"You do turnover drills and all that stuff, but we have to play tighter coverage, whether it be man coverage or zone coverage," Michigan coach Brady Hoke said. "You have to get pressure on the quarterback, and you have to get 11 bodies to the football."

Michigan defensive coordinator Greg Mattison believes that as the season goes on and the Wolverines become more experienced that Michigan will force turnovers. But even he can't deny the disappointment that occurs after possible fumbles aren't recovered or interceptions aren't made.

At one point during the Massachusetts game, the ball was obviously fumbled in front of Michigan defenders, but still, the Wolverines couldn't even corral that.

"I think you have to get more hats on the football, number one," Mattison said. "I think we have to get a lot more guys to the football, and we addressed that. One thing I think we have to do is play faster. We have to get off blocks better, and we've got to get more guys to the football."

But Mattison admitted the problem is that the Wolverines can't play faster until they play with better technique, which is what the coaching staff and defensive players have harped on after every single game. No one associated with the defense seems to be happy with how the Wolverines have performed schematically and technically yet this season.

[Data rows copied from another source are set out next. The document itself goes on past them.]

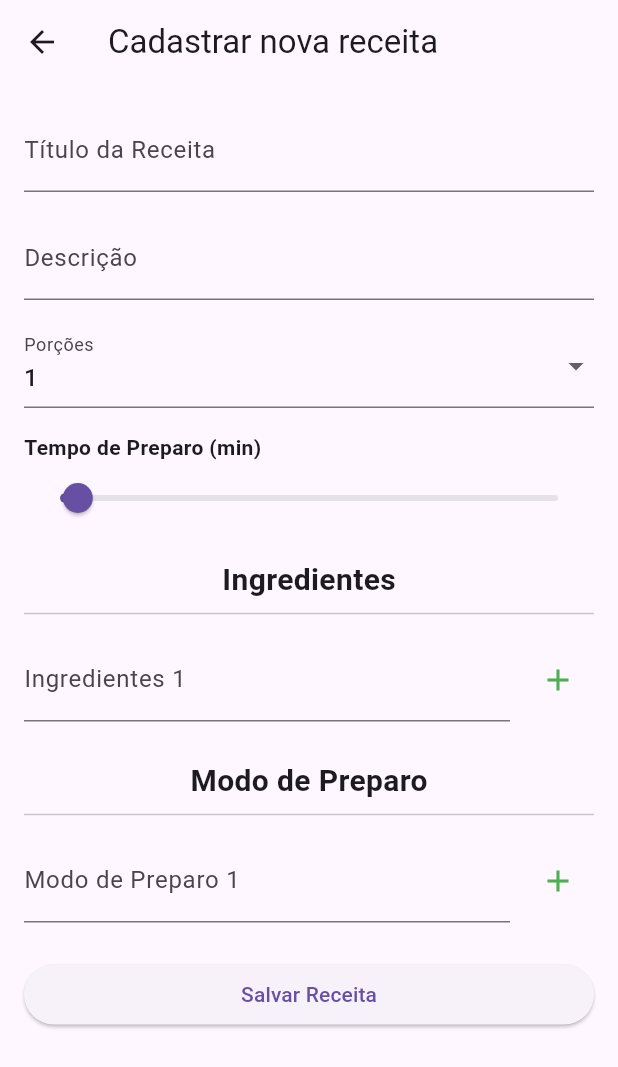
After one commit to victorcassao/programacao-mobile-8A, a Flutter app: the screen it shows after launch, item 2 of the bottom bar chosen, after a tap on "Nova Receita", on a phone screen of 412 x 824 dp. The commit adds this screen. Shown: the top 1067 px of the screen. Run offline on Flutter 3.47's test engine with Material 3 defaults, Android fonts, the phone set to English and light mode, and no system bars.

Commit message:
pagina_criacao_receita

```diff
--- a/lib/main.dart
+++ b/lib/main.dart
@@ -1,4 +1,6 @@
 import 'package:flutter/material.dart';
+import 'package:programacao_mobile_8A/data/receitas.dart';
+import 'package:programacao_mobile_8A/pages/criar_receita/pagina_cadastro_receita.dart';
 import 'package:programacao_mobile_8A/pages/lista_receitas/pagina_lista_receitas.dart';
 import 'dados_receitas.dart';
 
@@ -48,6 +50,12 @@ class _HomePageState extends State<HomePage> {
     );
   }
 
+  void salvarNovaReceita(Receita receita){
+    setState(() {
+      minhasReceitas.add(receita.toJson());
+    });
+  }
+
   @override
   Widget build(BuildContext context) {
     final todasReceitas = minhasReceitas;
@@ -66,7 +74,15 @@ class _HomePageState extends State<HomePage> {
         children: telas,
         ),
       floatingActionButton: FloatingActionButton.extended(
-        onPressed: null,
+        onPressed: () {
+          Navigator.of(context).push(
+            MaterialPageRoute(builder: (_){
+              return PaginaCadastroReceita(
+                onSalvar: salvarNovaReceita,
+              );
+            })
+          );
+        },
         label: Text("Nova Receita"),
         icon: Icon(Icons.add, size: 50,),
       ),
--- /dev/null
+++ b/lib/pages/criar_receita/pagina_cadastro_receita.dart
@@ -0,0 +1,221 @@
+import 'package:flutter/material.dart';
+import 'package:programacao_mobile_8A/data/receitas.dart';
+
+class PaginaCadastroReceita extends StatefulWidget {
+  final Function(Receita novaReceita) onSalvar;
+  const PaginaCadastroReceita({required this.onSalvar, super.key});
+
+  @override
+  State<PaginaCadastroReceita> createState() => _PaginaCadastroReceitaState();
+}
+
+class _PaginaCadastroReceitaState extends State<PaginaCadastroReceita> {
+  final _formKey = GlobalKey<FormState>();
+
+  String _titulo = '';
+  String _descricao = '';
+  int _porcoes = 1;
+  int _tempoPreparo = 10;
+  List<TextEditingController> _ingredientesControllers = [
+    TextEditingController(),
+  ];
+  List<TextEditingController> _modoPreparoControllers = [
+    TextEditingController(),
+  ];
+
+  Widget _buildInputList(
+    String label,
+    List<TextEditingController> controllers,
+    VoidCallback onAdd,
+    void Function(int) onRemove,
+  ) {
+    return Column(
+      crossAxisAlignment: CrossAxisAlignment.start,
+      children: [
+        Center(
+          child: Text(
+            label,
+            style: const TextStyle(fontSize: 20, fontWeight: FontWeight.bold),
+          ),
+        ),
+        Divider(),
+        SizedBox(height: 8),
+        ...List.generate(controllers.length, (index) {
+          return Row(
+            children: [
+              Expanded(
+                child: TextFormField(
+                  controller: controllers[index],
+                  decoration: InputDecoration(labelText: '$label ${index + 1}'),
+                ),
+              ),
+              const SizedBox(width: 8),
+              if (index == controllers.length - 1)
+                IconButton(
+                  onPressed: onAdd,
+                  icon: const Icon(Icons.add),
+                  color: Colors.green,
+                ),
+              if (controllers.length > 1)
+                IconButton(
+                  onPressed: () => onRemove(index),
+                  icon: const Icon(Icons.remove),
+                  color: Colors.red,
+                ),
+            ],
+          );
+        }),
+      ],
+    );
+  }
+
+  void _adicionarIngrediente() {
+    setState(() {
+      _ingredientesControllers.add(TextEditingController());
+    });
+  }
+
+  void _removerIngrediente(int index) {
+    setState(() {
+      _ingredientesControllers.removeAt(index);
+    });
+  }
+
+  void _adicionarModoPreparo() {
+    setState(() {
+      _modoPreparoControllers.add(TextEditingController());
+    });
+  }
+
+  void _removerModoPreparo(int index) {
+    setState(() {
+      _modoPreparoControllers.removeAt(index);
+    });
+  }
+
+  void _salvarReceita() {
+    if (_formKey.currentState!.validate()) {
+      _formKey.currentState!.save();
+
+      Receita nova = Receita(
+        titulo: _titulo,
+        descricao: _descricao,
+        estaFavoritada: false,
+        porcoes: _porcoes,
+        tempoPreparo: _tempoPreparo.toInt(),
+        categorias: [],
+        ingredientes: _ingredientesControllers
+            .map((c) => c.text)
+            .where((t) => t.isNotEmpty)
+            .toList(),
+        modoPreparo: _modoPreparoControllers
+            .map((c) => c.text)
+            .where((t) => t.isNotEmpty)
+            .toList(),
+      );
+
+      widget.onSalvar(nova);
+      Navigator.pop(context);
+    }
+  }
+
+  @override
+  void dispose() {
+    for (var c in _ingredientesControllers) {
+      c.dispose();
+    }
+    for (var c in _modoPreparoControllers) {
+      c.dispose();
+    }
+    super.dispose();
+  }
+
+  @override
+  Widget build(BuildContext context) {
+    return Scaffold(
+      appBar: AppBar(title: Text("Cadastrar nova receita")),
+      body: Padding(
+        padding: EdgeInsets.all(16),
+        child: Form(
+          key: _formKey,
+          child: ListView(
+            children: [
+              // Entrada do titulo da receita
+              TextFormField(
+                decoration: const InputDecoration(
+                  labelText: 'Título da Receita',
+                ),
+                validator: (value) =>
+                    value == null || value.isEmpty ? 'Informe o título' : null,
+                onSaved: (value) => _titulo = value!,
+              ),
+              SizedBox(height: 16),
+              // Entrada da descrição da receita
+              TextFormField(
+                decoration: const InputDecoration(labelText: 'Descrição'),
+                validator: (value) => value == null || value.isEmpty
+                    ? 'Informe a descrição'
+                    : null,
+                onSaved: (value) => _descricao = value!,
+              ),
+              SizedBox(height: 16),
+              // Entrada da quantidade porções
+              DropdownButtonFormField<int>(
+                value: _porcoes,
+                decoration: const InputDecoration(labelText: 'Porções'),
+                items: List.generate(10, (index) => index + 1)
+                    .map((e) => DropdownMenuItem(value: e, child: Text('$e')))
+                    .toList(),
+                onChanged: (value) => setState(() => _porcoes = value!),
+              ),
+              SizedBox(height: 16),
+              // Entrada do tempo de preparo
+              Column(
+                crossAxisAlignment: CrossAxisAlignment.start,
+                children: [
+                  Text(
+                    'Tempo de Preparo (min)',
+                    style: TextStyle(fontWeight: FontWeight.bold),
+                  ),
+                  Slider(
+                    value: _tempoPreparo.toDouble(),
+                    min: 1,
+                    max: 300,
+                    divisions: 299,
+                    label: '${_tempoPreparo.toInt()} min',
+                    onChanged: (value) {
+                      setState(() {
+                        _tempoPreparo = value.toInt();
+                      });
+                    },
+                  ),
+                ],
+              ),
+              SizedBox(height: 16),
+              // Entrada de ingredientes
+              _buildInputList(
+                'Ingredientes',
+                _ingredientesControllers,
+                _adicionarIngrediente,
+                _removerIngrediente,
+              ),
+              SizedBox(height: 25),
+              // Entrada de ingredientes
+              _buildInputList(
+                'Modo de Preparo',
+                _modoPreparoControllers,
+                _adicionarModoPreparo,
+                _removerModoPreparo,
+              ),
+              const SizedBox(height: 24),
+              ElevatedButton(
+                onPressed: _salvarReceita,
+                child: const Text('Salvar Receita'),
+              ),
+            ],
+          ),
+        ),
+      ),
+    );
+  }
+}
```
Also changed, not shown: lib/data/receitas.dart (+13 -0 lines).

Part of it is the youth of Michigan's defense. With a starting D-line that features just one player with significant playing experience, defensive end Craig Roh, the Wolverines haven't gotten the push up front that they want. Past that, true freshman linebackers Joe Bolden and James Ross have gotten meaningful reps through the first three games. And in the secondary, there's inexperience outside of safety Jordan Kovacs and cornerback J.T. Floyd.

With that kind of youth on defense, the Wolverines are barely keeping up with opposing offenses rather than reading and reacting. And when it does come together on one play, the next seems to feature a significant breakdown that allows big-play possibilities.

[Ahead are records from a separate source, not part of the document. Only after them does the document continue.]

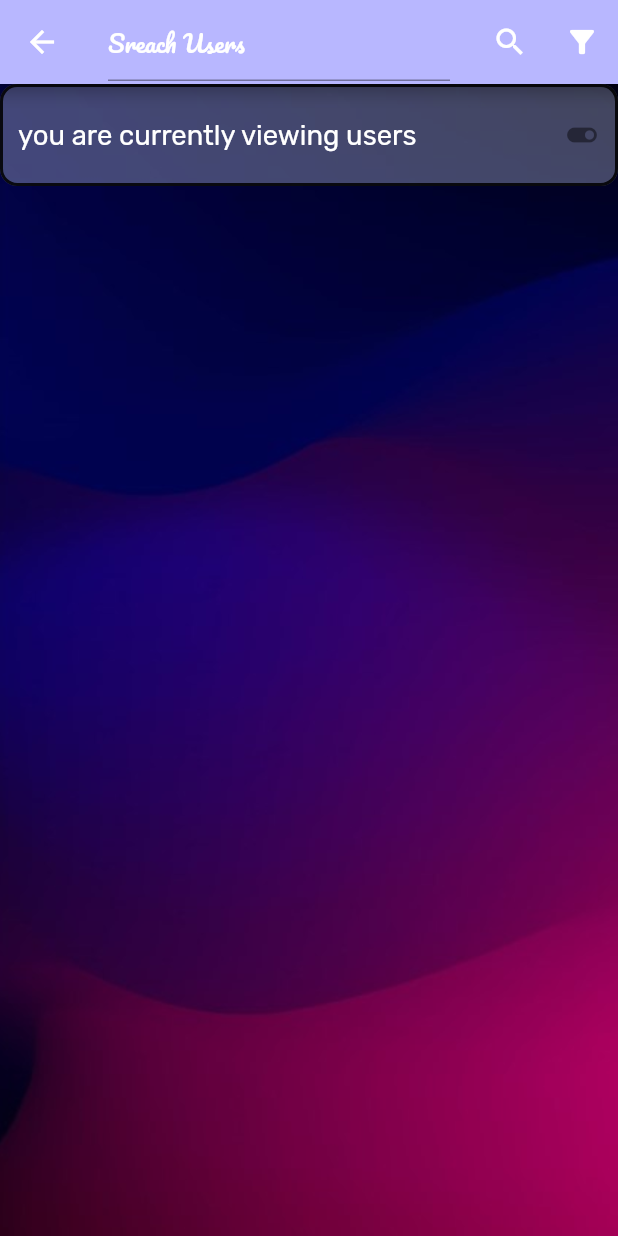
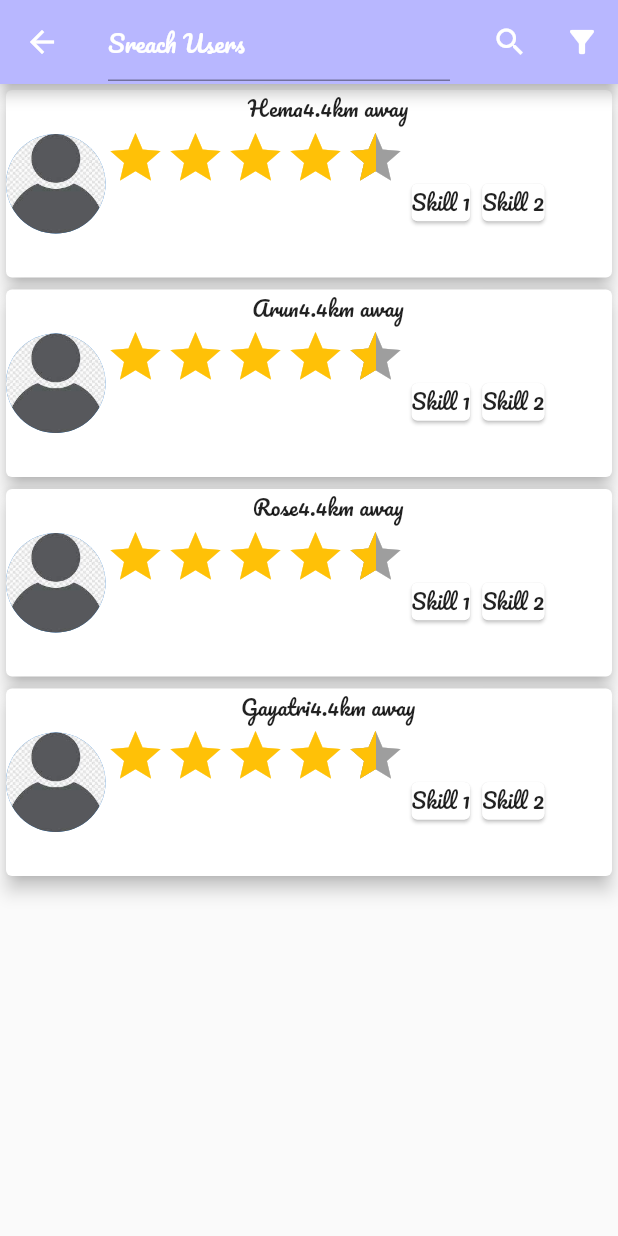
Before and after one commit to ak-1420/quickdeed_mobile, a Flutter app: the HomeScreen screen opened by its route, after a tap on the "search" icon, on a phone screen of 412 x 824 dp. Run offline on Flutter 3.47's test engine with Material 2 defaults, Android fonts, the phone set to English and light mode, and no system bars; drawn by our look-alikes of flutter_rating_bar; our stand-ins replace flutter_screenutil, google_fonts, image_picker, material_design_icons_flutter.

Commit message:
Home Screen added with dummy data styling left

```diff
--- /dev/null
+++ b/quickdeed/lib/Models/users_model.dart
@@ -0,0 +1,20 @@
+import 'package:flutter/material.dart';
+
+class Users {
+  String userId = "";
+  String userName = "";
+  String email = "";
+  int mobile = 1;
+  double rating = 0.0;
+  String location = "";
+
+
+  Users(
+      {this.userId = "",
+      this.userName = "",
+      this.email = "",
+      this.rating = 0.0,
+      this.location = "",
+      this.mobile = 969}
+    );
+}
--- /dev/null
+++ b/quickdeed/lib/Models/works_model.dart
@@ -0,0 +1,19 @@
+import 'package:flutter/material.dart';
+
+class Works {
+  String workName = "";
+  String estimatedTime = "";
+  double amount = 0.0;
+  String location = "";
+  DateTime? createdTime = DateTime.now();
+  String userName = "";
+  String workType = "";
+  Works(
+      {this.userName = "",
+      this.workName = "",
+      this.workType = "",
+      this.estimatedTime = "",
+      this.amount = 0.0,
+      this.location = "",
+      this.createdTime});
+}
--- a/quickdeed/lib/screeens/home_screem.dart
+++ b/quickdeed/lib/screeens/home_screem.dart
@@ -3,6 +3,11 @@ import 'package:flutter/material.dart';
 import 'package:flutter_screenutil/flutter_screenutil.dart';
 import 'package:google_fonts/google_fonts.dart';
 import 'package:material_design_icons_flutter/material_design_icons_flutter.dart';
+import '../Models/users_model.dart';
+import 'package:flutter_rating_bar/flutter_rating_bar.dart';
+
+import 'package:image_picker/image_picker.dart';
+import '../Models/works_model.dart';
 
 class HomeScreen extends StatefulWidget {
   HomeScreen({Key? key}) : super(key: key);
@@ -21,103 +26,57 @@ class _HomeScreenState extends State<HomeScreen> {
   Widget build(BuildContext context) {
     final width = MediaQuery.of(context).size.width;
     final height = MediaQuery.of(context).size.height;
-
-    Widget getTextFeild({required String hint, required int height_sp}) {
-      return // name textbox
-          SizedBox(
-        width: 320.w,
-        // height: height_sp.h,
-        child: Container(
-          // width: 320.w,
-          // height: height.h,
-          child: TextField(
-            keyboardType: TextInputType.phone,
-            controller: nameController,
-            onChanged: (name) {
-              print(name);
-            },
-            style: TextStyle(
-              fontSize: 24.sp,
-              // height: height_sp.h,
-            ),
-            decoration: InputDecoration(
-              border: OutlineInputBorder(
-                borderRadius: BorderRadius.circular(10.r),
-                borderSide: const BorderSide(
-                    color: Colors.black87,
-                    width: 2.0,
-                    style: BorderStyle.solid),
-              ),
-              enabledBorder: OutlineInputBorder(
-                  borderRadius: BorderRadius.circular(10.r),
-                  borderSide: const BorderSide(
-                      color: Colors.black87,
-                      width: 2.0,
-                      style: BorderStyle.solid)),
-              filled: true,
-              fillColor: Colors.white,
-              hintText: hint,
-              contentPadding:
-                  EdgeInsets.symmetric(vertical: 10.h, horizontal: 10.w),
-              hintStyle: GoogleFonts.rubik(
-                  fontSize: 18.sp,
-                  fontWeight: FontWeight.w400,
-                  color: const Color.fromRGBO(0, 0, 0, 1)),
-            ),
-          ),
-        ),
-      );
-    }
-
-    Widget getButton({required String buttonText}) {
-      return ClipRRect(
-        borderRadius: BorderRadius.circular(20.r),
-        child: SizedBox(
-          width: 145.w,
-          height: 44.h,
-          child: TextButton(
-              style: ButtonStyle(
-                backgroundColor: MaterialStateProperty.all(
-                    const Color.fromRGBO(19, 18, 18, 1)),
-                foregroundColor: MaterialStateProperty.all(Colors.white),
-              ),
-              onPressed: () {
-                // TODO : Handle user signup
-              },
-              child: Text(
-                buttonText,
-                style: TextStyle(
-                  fontWeight: FontWeight.w300,
-                  fontSize: 20.sp,
-                ),
-              )),
-        ),
-      );
-    }
-
-    Widget getList() {
-      return ListView(
-        padding: const EdgeInsets.all(8),
-        children: <Widget>[
-          Container(
-            height: 50,
-            color: Colors.amber[600],
-            child: const Center(child: Text('Entry A')),
-          ),
-          Container(
-            height: 50,
-            color: Colors.amber[500],
-            child: const Center(child: Text('Entry B')),
-          ),
-          Container(
-            height: 50,
-            color: Colors.amber[100],
-            child: const Center(child: Text('Entry C')),
-          ),
-        ],
-      );
-    }
-
+    bool viewUsers = true;
+    final List<Users> users = [
+      Users(userId: "1", userName: "Hema", rating: 4.4, location: "4.4km away"),
+      Users(userId: "1", userName: "Arun", rating: 4.4, location: "4.4km away"),
+      Users(userId: "1", userName: "Rose", rating: 4.4, location: "4.4km away"),
+      Users(
+          userId: "1",
+          userName: "Gayatri",
+          rating: 4.4,
+          location: "4.4km away"),
+    ];
+    final List<Works> works = [
+      Works(
+          workName: "Driving",
+          userName: "Hema",
+          estimatedTime: "7.3",
+          amount: 1000,
+          workType: "Delivery",
+          createdTime: DateTime(1990, 9, 7, 17, 30),
+          location: "1.5km away"),
+      Works(
+          workName: "Fan Repair",
+          userName: "Arun",
+          estimatedTime: "1",
+          amount: 100,
+          workType: "Repair",
+          location: "1.5km away",
+          createdTime: DateTime.now()),
+      Works(
+          workName: "Break Repair",
+          userName: "Rose",
+          estimatedTime: "7.3",
+          workType: "Mechanic",
+          amount: 1000,
+          createdTime: DateTime.now(),
+          location: "1.5km away"),
+      Works(
+          workName: "Song Writer",
+          estimatedTime: "7.3",
+          amount: 1000,
+          createdTime: DateTime.now(),
+          location: "1.5km away"),
+      Works(
+          userName: "Rose",
+          workName: "Singer",
+          estimatedTime: "7.3",
+          amount: 1000,
+          workType: "Entertainment",
+          createdTime: DateTime.now(),
+          location: "1.5km away"),
+    ];
     return Scaffold(
       appBar: AppBar(
         title: _isSearch
@@ -146,64 +105,105 @@ class _HomeScreenState extends State<HomeScreen> {
           ),
         ],
       ),
-      body: Container(
-          width: width,
-          height: height,
-          decoration: const BoxDecoration(
-            image: DecorationImage(
-              image: AssetImage('images/bg.jpg'),
-              fit: BoxFit.cover,
+      body: viewUsers
+          ? Column(
+              children: users.map((users) {
+                return Card(
+                  elevation: 5,
+                  // margin: ,
+                  child: Row(
+                    children: [
+                      CircleAvatar(
+                        backgroundImage:
+                            ExactAssetImage('images/user.jpeg', scale: 1.0),
+                        // backgroundColor: const Color.fromRGBO(229, 229, 229, 1),
+                        radius: 29.r,
+                      ),
+                      Column(
+                        children: [
+                          Row(
+                            mainAxisAlignment: MainAxisAlignment.spaceBetween,
+                            children: [
+                              Text(users.userName),
+                              Text(users.location),
+                            ],
+                          ),
+                          Row(
+                            mainAxisAlignment: MainAxisAlignment.spaceAround,
+                            children: [
+                              Container(
+                                width: 200,
+                                height: 100,
+                                child: RatingBar.builder(
+                                  initialRating: users.rating,
+                                  minRating: 1,
+                                  direction: Axis.horizontal,
+                                  allowHalfRating: true,
+                                  itemCount: 5,
+                                  // itemPadding: EdgeInsets.symmetric(horizontal: 1.0),
+                                  itemBuilder: (context, _) => Icon(
+                                    Icons.star,
+                                    color: Colors.amber,
+                                    size: 2,
+                                  ),
+                                  onRatingUpdate: (rating) {
+                                    print(rating);
+                                  },
                                 ),
                               ),
-         child: Container(
-           width:350.h,
-           height: 32.h,
-           child:  TextField(
-                decoration: InputDecoration(
-                    border: OutlineInputBorder(
-                      borderRadius: BorderRadius.circular(8.r),
-                      borderSide: const BorderSide(
-                          color: Colors.black87,
-                          width: 1.0,
-                          style: BorderStyle.solid),
+                              Card(child: Text("Skill 1")),
+                              Card(
+                                child: Text("Skill 2"),
                               ),
-                    enabledBorder: OutlineInputBorder(
-                      borderRadius: BorderRadius.circular(10.r),
-                      borderSide: const BorderSide(
-                          color: Colors.black87,
-                          width: 2.0,
-                          style: BorderStyle.solid),
+                            ],
                           ),
-                    filled: true,
-                    fillColor: const Color.fromRGBO(167, 176, 207, 0.4),
-                    hintText: _isUsers
-                        ? "you are currently viewing users"
-                        : "you are currently viewing works",
-                    hintStyle: GoogleFonts.rubik(
-                      fontWeight: FontWeight.w400,
-                      fontSize: 16.sp,
-                      color: Colors.white,
+                        ],
                       ),
-                    suffixIcon: IconButton(
-                        onPressed: () {
-                          setState(() {
-                            _isUsers = ! _isUsers;
-                          });
-
-                          //to be handled to switching to works
-                        },
-                        icon: Icon(Icons.toggle_on_rounded))),
+                    ],
                   ),
-              // SizedBox(height:10.h),
+                );
+              }).toList(),
+            )
+          : Column(
+              children: works.map((works) {
+                return Card(
+                  child: Row(
+                    children: [
+                      CircleAvatar(
+                        backgroundImage: ExactAssetImage('images/work.jpeg'),
+                        // backgroundColor: const Color.fromRGBO(229, 229, 229, 1),
+                        radius: 29.r,
                       ),
-
-
-
+                      Column(
+                        children: [
+                          Row(
+                            mainAxisAlignment: MainAxisAlignment.spaceAround,
+                            children: [
+                              Text(works.workName),
+                              Text(works.createdTime.toString())
+                            ],
                           ),
-
-
+                          Row(
+                            mainAxisAlignment: MainAxisAlignment.spaceBetween,
+                            children: [
+                              Text("posted by ${works.userName}"),
+                              Text(works.location),
+                            ],
+                          ),
+                          Row(
+                            mainAxisAlignment: MainAxisAlignment.spaceBetween,
+                            children: [
+                              Text("Amount ${works.amount}"),
+                              Text(works.workType),
+                            ],
+                          ),
+                        ],
+                      ),
+                    ],
+                  ),
                 );
-
-
+              }).toList(),
+            ),
+    );
   }
 }
--- a/quickdeed/pubspec.yaml
+++ b/quickdeed/pubspec.yaml
@@ -46,6 +46,8 @@ dependencies:
 
   #image picker
   image_picker: ^0.8.4+4
+
+  flutter_rating_bar: ^4.0.0
 
 
 
```
Also changed, not shown: quickdeed/lib/screeens/rate_worker.dart (added, +17 -0 lines), quickdeed/images/user.jpeg (added), quickdeed/images/user.png (added), quickdeed/images/work.jpeg (added), quickdeed/pubspec.lock. Lines whose indentation alone changed are shown as unchanged.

"In defense, if you take a false step on a key, you're behind in the race," Mattison said. "If you don't have your hands inside where they're supposed to be, you're caught in a block. All those things are the very basics of technique, and that's what we're working on daily."

A year ago, Michigan forced fumbles and turnovers, keeping Notre Dame on its toes. This year, it might be a different story as the tables have turned dramatically.

"It's one of those things where [Notre Dame is] doing a good job with the football," Hoke said. "We're not getting the football much right now, and that's got to improve."

ESPN Stats & Information contributed to this article.